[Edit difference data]
===

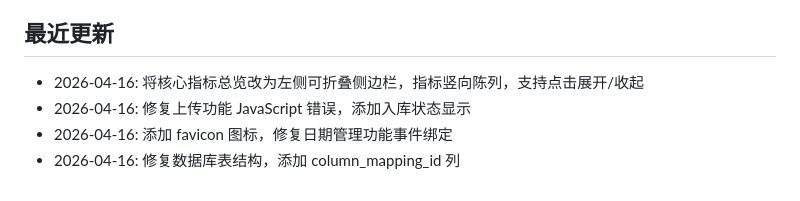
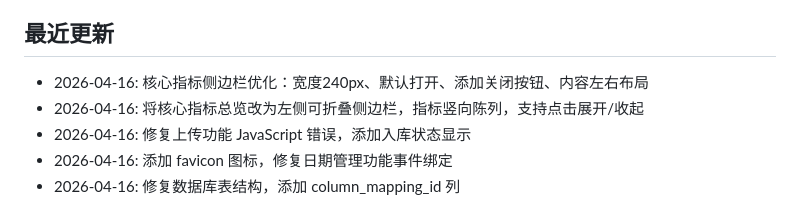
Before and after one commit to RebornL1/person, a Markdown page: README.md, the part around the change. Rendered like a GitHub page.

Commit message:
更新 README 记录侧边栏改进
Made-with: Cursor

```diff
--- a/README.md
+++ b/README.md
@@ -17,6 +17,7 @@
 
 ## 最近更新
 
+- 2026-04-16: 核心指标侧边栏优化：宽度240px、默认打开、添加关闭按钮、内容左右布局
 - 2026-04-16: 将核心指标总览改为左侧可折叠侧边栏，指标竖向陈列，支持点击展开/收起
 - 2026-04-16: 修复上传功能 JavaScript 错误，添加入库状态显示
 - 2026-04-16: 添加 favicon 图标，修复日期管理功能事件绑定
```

===

• **Exercise**:
Keep every word of the records above exactly, and return them with no pictures.

• **Written solution**:
Before and after one commit to RebornL1/person, a Markdown page: README.md, the part around the change. Rendered like a GitHub page.

Commit message:
更新 README 记录侧边栏改进
Made-with: Cursor

```diff
--- a/README.md
+++ b/README.md
@@ -17,6 +17,7 @@
 
 ## 最近更新
 
+- 2026-04-16: 核心指标侧边栏优化：宽度240px、默认打开、添加关闭按钮、内容左右布局
 - 2026-04-16: 将核心指标总览改为左侧可折叠侧边栏，指标竖向陈列，支持点击展开/收起
 - 2026-04-16: 修复上传功能 JavaScript 错误，添加入库状态显示
 - 2026-04-16: 添加 favicon 图标，修复日期管理功能事件绑定
```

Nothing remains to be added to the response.